For the records below, give the number of lines that include the string "Diagrams". Nothing else belongs in the answer.

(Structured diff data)
+++++

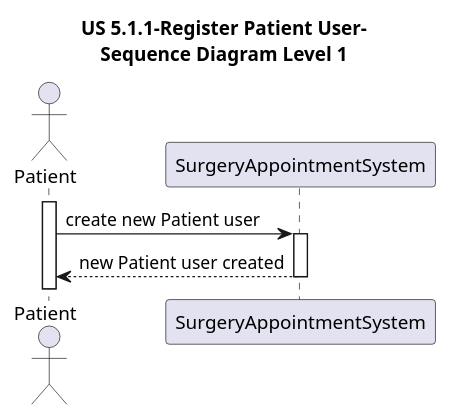
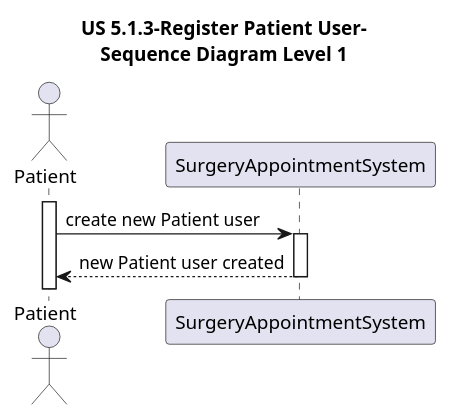
The diagram in docs/Sprint 1/US 5.1.3/RegisterStaffUser/Sequence Diagrams/Level1/SD_Level1.puml (MateusCabral2004/sem5pi), drawn with PlantUML before and after one commit. The commit also changed 2 other files, not shown here.

```diff
--- a/docs/Sprint 1/US 5.1.3/RegisterStaffUser/Sequence Diagrams/Level1/SD_Level1.puml
+++ b/docs/Sprint 1/US 5.1.3/RegisterStaffUser/Sequence Diagrams/Level1/SD_Level1.puml
@@ -1,15 +1,15 @@
 @startuml
 
-title US 5.1.1-Register Patient User-\nSequence Diagram Level 1
+title US 5.1.3-Register Patient User-\nSequence Diagram Level 1
 
 actor Patient
 participant SurgeryAppointmentSystem
 
 activate Patient
 Patient-> SurgeryAppointmentSystem: create new Patient user
 activate SurgeryAppointmentSystem
 
 SurgeryAppointmentSystem --> Patient: new Patient user created
 deactivate SurgeryAppointmentSystem
 
 @enduml
```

+++++

RESPONSE BOX: 3